Types of Clauses in English Grammar

Types of Clauses in English Grammar

What is a clause?
A clause is a part of a sentence.

A clause is a group of words that has subject and predicate. Every complete sentence is made up of at least one or more clause(s). Following are clause examples:-

John bought a new car. (One sentence, one clause)
John bought a new car, but he is using his old car. (One sentence, two clauses)

Types of Clauses.

Every clause has at least a subject and a verb. Clauses have some characteristics that help to distinguish one type of clause from another. Clauses are of following types:-

  1. Independent Clauses (Main Clause)
  2. Dependent Clauses (Subordinate Clause)
  3. Relative Clauses (Adjective Clause)
  4. Noun Clauses


What is independent clause, independent clause examples

An independent (or main clause) is a complete sentence. It contains a subject and verb and expresses a complete thought in context and meaning. It expresses a complete thought.

Independent clause structure: Subject + Verb = Complete Thought.

For example: She walked. (This sentence contains only two words but it is still complete because it has subject and predicate)

Main clauses can be joined by a coordinating conjunction to form complex or compound sentences.

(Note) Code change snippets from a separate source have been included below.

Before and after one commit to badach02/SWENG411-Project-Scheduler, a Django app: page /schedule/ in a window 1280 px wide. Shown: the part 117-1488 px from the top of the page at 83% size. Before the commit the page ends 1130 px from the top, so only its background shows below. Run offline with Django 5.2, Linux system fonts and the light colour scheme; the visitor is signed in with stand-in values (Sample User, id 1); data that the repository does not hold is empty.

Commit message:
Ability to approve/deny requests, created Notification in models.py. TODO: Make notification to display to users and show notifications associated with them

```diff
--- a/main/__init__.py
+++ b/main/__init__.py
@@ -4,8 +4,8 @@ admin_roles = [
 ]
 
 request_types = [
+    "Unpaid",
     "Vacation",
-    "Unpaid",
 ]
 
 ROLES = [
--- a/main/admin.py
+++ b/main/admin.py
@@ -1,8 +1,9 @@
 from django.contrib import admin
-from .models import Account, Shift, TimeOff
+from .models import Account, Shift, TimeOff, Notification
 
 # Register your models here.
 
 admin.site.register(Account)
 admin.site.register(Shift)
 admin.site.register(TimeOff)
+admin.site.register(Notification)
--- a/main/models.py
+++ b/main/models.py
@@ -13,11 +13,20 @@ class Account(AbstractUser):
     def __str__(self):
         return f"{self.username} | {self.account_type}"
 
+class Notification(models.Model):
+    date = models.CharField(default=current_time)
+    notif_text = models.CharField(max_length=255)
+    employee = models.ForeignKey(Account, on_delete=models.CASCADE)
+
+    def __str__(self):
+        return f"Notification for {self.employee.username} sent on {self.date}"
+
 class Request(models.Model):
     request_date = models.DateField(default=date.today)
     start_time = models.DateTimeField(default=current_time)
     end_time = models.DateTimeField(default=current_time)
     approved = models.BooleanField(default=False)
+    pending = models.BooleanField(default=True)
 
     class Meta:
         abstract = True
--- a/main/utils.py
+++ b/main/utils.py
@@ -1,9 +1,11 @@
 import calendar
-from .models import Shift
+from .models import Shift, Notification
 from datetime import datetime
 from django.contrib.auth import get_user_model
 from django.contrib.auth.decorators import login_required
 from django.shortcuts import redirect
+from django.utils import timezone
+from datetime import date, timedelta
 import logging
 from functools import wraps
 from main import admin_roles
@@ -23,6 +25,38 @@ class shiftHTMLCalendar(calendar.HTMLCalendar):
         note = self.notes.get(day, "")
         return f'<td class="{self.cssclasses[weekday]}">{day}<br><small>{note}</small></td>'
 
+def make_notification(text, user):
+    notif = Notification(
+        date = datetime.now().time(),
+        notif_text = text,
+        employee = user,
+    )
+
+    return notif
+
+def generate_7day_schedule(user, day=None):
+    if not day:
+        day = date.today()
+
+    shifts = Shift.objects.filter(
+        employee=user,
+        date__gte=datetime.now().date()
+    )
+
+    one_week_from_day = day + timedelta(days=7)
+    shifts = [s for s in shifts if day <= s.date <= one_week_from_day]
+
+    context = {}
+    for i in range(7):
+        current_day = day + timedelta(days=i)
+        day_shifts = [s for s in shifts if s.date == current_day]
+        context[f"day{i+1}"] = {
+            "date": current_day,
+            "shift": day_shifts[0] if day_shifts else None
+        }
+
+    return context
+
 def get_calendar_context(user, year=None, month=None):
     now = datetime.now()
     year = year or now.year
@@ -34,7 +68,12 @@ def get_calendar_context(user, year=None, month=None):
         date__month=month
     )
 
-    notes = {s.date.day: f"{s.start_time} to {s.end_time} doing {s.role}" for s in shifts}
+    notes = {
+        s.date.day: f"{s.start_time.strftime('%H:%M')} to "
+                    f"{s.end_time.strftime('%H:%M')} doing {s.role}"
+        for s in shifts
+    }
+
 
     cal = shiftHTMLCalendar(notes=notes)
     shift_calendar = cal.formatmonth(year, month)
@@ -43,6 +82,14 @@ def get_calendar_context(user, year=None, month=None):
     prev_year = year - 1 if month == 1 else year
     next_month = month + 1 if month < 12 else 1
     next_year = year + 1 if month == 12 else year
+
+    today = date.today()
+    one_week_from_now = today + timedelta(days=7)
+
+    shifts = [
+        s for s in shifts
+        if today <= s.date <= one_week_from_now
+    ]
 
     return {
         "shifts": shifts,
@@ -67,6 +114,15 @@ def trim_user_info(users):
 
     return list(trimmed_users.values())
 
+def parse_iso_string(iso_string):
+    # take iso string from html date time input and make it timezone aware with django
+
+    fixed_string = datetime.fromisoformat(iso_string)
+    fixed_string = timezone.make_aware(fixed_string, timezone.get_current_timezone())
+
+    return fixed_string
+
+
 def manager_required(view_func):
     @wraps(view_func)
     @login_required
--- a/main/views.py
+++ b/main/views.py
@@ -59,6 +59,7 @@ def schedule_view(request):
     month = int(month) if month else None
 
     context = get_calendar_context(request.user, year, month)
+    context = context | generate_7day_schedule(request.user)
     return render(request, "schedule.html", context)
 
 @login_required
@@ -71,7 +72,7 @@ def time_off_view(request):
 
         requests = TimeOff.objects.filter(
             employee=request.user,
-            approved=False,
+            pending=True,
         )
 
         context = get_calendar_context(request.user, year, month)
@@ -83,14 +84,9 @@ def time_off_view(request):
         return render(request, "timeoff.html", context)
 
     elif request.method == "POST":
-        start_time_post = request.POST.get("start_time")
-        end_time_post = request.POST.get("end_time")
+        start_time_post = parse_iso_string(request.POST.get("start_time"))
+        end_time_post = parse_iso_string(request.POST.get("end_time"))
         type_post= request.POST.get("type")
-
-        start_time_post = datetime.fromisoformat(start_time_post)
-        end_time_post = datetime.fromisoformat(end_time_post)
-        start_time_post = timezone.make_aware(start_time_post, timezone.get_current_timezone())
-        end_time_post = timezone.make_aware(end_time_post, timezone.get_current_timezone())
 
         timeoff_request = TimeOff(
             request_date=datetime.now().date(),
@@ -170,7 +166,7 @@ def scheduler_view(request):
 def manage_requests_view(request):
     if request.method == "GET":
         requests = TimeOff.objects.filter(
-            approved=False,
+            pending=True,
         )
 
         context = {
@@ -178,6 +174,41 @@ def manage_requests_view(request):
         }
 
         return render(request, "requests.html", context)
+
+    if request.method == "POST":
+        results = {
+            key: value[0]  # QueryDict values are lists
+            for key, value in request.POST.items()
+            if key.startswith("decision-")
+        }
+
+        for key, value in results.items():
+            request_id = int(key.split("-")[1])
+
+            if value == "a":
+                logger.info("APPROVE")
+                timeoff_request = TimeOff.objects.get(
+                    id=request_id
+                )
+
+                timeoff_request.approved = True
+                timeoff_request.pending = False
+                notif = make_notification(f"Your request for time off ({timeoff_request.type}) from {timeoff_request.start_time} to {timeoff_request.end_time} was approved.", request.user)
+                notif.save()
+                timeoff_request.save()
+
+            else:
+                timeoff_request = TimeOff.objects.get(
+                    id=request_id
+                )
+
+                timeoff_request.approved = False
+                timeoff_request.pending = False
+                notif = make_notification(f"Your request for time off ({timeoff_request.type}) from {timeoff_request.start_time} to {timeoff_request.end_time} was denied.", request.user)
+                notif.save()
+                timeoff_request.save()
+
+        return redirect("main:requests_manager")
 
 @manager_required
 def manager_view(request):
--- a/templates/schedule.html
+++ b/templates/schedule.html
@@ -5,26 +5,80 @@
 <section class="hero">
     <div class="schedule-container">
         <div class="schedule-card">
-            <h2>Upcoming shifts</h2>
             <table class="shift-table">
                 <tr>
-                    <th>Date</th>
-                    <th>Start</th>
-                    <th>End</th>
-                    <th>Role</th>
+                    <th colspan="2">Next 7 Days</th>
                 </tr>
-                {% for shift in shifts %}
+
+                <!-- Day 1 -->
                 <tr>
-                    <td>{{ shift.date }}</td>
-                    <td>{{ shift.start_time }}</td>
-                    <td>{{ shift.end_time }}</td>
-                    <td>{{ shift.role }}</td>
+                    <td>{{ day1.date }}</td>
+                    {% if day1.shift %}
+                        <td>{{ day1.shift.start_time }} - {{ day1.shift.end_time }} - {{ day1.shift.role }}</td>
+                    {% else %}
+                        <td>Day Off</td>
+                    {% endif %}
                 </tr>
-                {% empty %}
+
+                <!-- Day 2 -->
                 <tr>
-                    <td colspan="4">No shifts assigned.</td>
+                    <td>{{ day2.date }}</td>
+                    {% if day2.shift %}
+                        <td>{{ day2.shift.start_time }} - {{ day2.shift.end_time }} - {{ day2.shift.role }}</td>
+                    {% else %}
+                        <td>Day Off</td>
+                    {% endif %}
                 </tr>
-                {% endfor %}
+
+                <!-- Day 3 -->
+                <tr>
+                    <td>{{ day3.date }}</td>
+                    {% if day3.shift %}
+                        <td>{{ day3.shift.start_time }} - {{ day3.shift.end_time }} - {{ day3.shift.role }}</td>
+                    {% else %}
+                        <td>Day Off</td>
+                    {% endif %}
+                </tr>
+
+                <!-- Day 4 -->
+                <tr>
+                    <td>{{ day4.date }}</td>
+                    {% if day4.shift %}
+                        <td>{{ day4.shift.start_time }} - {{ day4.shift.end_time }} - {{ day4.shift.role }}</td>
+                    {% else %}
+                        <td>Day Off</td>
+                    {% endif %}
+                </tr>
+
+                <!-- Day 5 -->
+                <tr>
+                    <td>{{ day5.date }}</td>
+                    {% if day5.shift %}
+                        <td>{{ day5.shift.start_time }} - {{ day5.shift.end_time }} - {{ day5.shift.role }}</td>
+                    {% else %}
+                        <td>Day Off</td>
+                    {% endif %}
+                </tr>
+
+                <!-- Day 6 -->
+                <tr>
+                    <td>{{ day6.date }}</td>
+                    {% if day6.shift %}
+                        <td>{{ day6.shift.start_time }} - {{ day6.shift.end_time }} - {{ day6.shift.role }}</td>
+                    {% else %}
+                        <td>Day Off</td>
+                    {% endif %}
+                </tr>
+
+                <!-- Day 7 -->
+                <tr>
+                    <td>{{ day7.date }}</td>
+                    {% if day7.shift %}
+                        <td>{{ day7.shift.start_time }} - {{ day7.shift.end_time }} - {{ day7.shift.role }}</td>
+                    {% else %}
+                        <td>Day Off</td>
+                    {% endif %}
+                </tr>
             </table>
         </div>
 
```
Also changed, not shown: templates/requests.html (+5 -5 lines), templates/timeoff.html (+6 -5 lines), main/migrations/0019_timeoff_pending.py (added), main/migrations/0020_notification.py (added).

For example: He bought new car but he is still using old one. “but” is used to combine two independent clauses.


what is dependent clauses, dependent clauses examples

A dependent clause (or subordinate clause) is part of a sentence; it contains a subject and verb but does not convey complete sense. They can make sense on their own, but, they are dependent on the rest of the sentence for context and meaning. A dependent clause is joined to an independent clause to form a complex sentence. It often starts with a subordinating conjunction.

beforeeven ifeven thoughif
onceprovided thatrather thanso that

Dependent clause structure: Subordinate Conjunction + Subject + Verb = Incomplete Thought.

Examples: Whenever I go to superstore, I buy chips.

what is relative clause, relative clause examples

A relative clause starts with the relative pronoun at the start of the clause like who, which, whose etc. To make distinction between an antecedent that is a human “who(m)” and an antecedent which is a non-human “which”. Following will make it clear further.

Who(m) is used when the antecedent is a person.
That is used to refer to either a person or thing.
Which is used to refer to anything except a person.

(It is noteworthy that whom is not used much in spoken English.)

Relative Clauses Examples 

  • I met my friends yesterday. The friend, who had curly hair, was very intelligent.
  • The race was the one that I lost.


Restrictive relative clauses are sometimes called defining relative clauses, or identifying relative clauses. Similarly, non-restrictive relative clauses are called non-defining or non-identifying relative clauses and is preceded by a pause in speech or a comma in writing.

Restrictive Clause Example:

The programmer who develops web applications will make a large profit.

Non-Restrictive Clause Example:

The programmer, who develops web applications, will make a large profit.

After prepositionwhomwhichwhomwhich
Possessivewhoseof whomwhoseof whichwhoseof whomwhoseof which


Noun clauses examples

Noun Clauses: It is a dependent clause that works as noun. Noun clauses can act as subject, direct or indirect objects or predicate nominatives. Some examples are as under:-

  • Tell me who left his book on the table. (direct object)
  • I shall tell whoever will listen my interesting story. (indirect object)
  • Whoever is the last one to leave turns off the lights. (subject)
  • The boy with the curled hair is who I want on my team. (predicate nominative)

Noun clauses often begin with pronouns or other words. That particular word usually has a grammatical function in the sentence.

  1. Relative pronouns: that, what, who, which, whom, whose
  2. Indefinite relative pronouns: whoever, whomever, whatever, whichever, whether, if
  3. Interrogative adjective: what
  4. Interrogative adverb: how
  5. Interrogative pronoun: who
  6. Subordinating conjunctions: whenever, how, when, if, where, whether, why